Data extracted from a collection
┏━━
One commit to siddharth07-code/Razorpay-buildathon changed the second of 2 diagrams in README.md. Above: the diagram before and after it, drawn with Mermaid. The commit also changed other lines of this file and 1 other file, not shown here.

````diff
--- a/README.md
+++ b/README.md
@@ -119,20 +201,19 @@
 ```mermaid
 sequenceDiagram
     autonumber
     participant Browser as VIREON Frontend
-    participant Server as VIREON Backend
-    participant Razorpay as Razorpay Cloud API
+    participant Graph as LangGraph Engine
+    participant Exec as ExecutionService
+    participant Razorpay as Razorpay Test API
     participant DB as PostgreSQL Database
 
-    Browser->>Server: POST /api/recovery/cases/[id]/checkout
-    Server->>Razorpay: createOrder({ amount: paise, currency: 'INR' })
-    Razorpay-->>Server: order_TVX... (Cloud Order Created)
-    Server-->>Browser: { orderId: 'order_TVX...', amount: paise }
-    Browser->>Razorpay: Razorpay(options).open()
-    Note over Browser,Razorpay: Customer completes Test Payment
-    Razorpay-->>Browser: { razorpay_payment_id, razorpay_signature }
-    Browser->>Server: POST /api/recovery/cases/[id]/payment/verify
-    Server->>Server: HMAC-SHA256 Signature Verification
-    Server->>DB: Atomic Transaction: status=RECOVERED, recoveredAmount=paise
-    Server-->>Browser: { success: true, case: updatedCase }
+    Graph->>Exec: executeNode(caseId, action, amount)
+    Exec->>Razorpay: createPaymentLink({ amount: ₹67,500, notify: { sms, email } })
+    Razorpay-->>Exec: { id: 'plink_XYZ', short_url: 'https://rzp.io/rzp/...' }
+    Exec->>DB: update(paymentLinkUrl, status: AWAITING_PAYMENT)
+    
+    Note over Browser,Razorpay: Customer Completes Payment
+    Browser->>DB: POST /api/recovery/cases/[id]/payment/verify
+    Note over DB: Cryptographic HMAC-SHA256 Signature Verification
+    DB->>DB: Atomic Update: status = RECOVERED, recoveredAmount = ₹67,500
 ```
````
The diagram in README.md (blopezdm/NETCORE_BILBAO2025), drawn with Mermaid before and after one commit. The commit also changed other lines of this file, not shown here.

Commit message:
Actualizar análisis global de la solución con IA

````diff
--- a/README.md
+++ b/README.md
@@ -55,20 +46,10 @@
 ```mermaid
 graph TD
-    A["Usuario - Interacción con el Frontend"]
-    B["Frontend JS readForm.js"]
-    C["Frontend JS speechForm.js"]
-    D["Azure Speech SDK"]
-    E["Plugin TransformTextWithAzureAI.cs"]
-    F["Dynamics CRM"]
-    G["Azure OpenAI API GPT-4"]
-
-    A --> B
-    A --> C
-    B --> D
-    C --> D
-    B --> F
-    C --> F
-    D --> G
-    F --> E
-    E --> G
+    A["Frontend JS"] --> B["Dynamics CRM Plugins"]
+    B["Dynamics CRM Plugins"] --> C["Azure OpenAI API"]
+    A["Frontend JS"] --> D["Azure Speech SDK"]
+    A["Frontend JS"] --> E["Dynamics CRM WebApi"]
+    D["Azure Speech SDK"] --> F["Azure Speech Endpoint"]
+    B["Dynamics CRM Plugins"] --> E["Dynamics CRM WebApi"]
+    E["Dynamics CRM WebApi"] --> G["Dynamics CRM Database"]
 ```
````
┗━━
The required output is every line above from the one with "sequenceDiagram" down to the one with "Razorpay Test API", restated word for word, ends included.

**COMPLETED EXERCISE**
 sequenceDiagram
     autonumber
     participant Browser as VIREON Frontend
-    participant Server as VIREON Backend
-    participant Razorpay as Razorpay Cloud API
+    participant Graph as LangGraph Engine
+    participant Exec as ExecutionService
+    participant Razorpay as Razorpay Test API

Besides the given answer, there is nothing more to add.